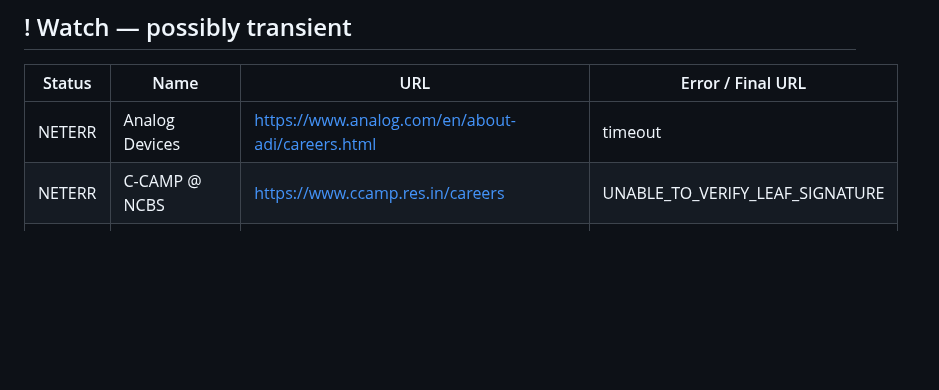
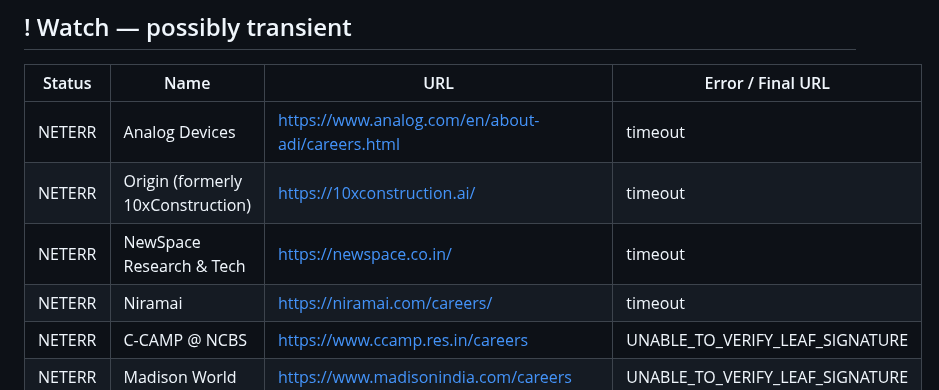
Before and after one commit to vishnu-c-r/jobs-guide, a Markdown page: LINK_REPORT.md, the part around one of its changes. GitHub-like rendering; blank space fills up the shorter version.

Commit message:
chore: update link health report [skip ci]

```diff
--- a/LINK_REPORT.md
+++ b/LINK_REPORT.md
@@ -48,6 +48,9 @@
 | Status | Name | URL | Error / Final URL |
 |---|---|---|---|
 | NETERR | Analog Devices | <https://www.analog.com/en/about-adi/careers.html> | timeout |
+| NETERR | Origin (formerly 10xConstruction) | <https://10xconstruction.ai/> | timeout |
+| NETERR | NewSpace Research & Tech | <https://newspace.co.in/> | timeout |
+| NETERR | Niramai | <https://niramai.com/careers/> | timeout |
 | NETERR | C-CAMP @ NCBS | <https://www.ccamp.res.in/careers> | UNABLE_TO_VERIFY_LEAF_SIGNATURE |
 | NETERR | Madison World | <https://www.madisonindia.com/careers> | UNABLE_TO_VERIFY_LEAF_SIGNATURE |
 | NETERR | Maker Village (Kalamassery) | <https://makervillage.in/> | timeout |
```
Also changed, not shown: other parts of LINK_REPORT.md (+2 -2 lines).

----

If a line in the entries holds the string "careers", copy it.

• Exercise output
 | NETERR | Analog Devices | <https://www.analog.com/en/about-adi/careers.html> | timeout |
+| NETERR | Niramai | <https://niramai.com/careers/> | timeout |
 | NETERR | C-CAMP @ NCBS | <https://www.ccamp.res.in/careers> | UNABLE_TO_VERIFY_LEAF_SIGNATURE |
 | NETERR | Madison World | <https://www.madisonindia.com/careers> | UNABLE_TO_VERIFY_LEAF_SIGNATURE |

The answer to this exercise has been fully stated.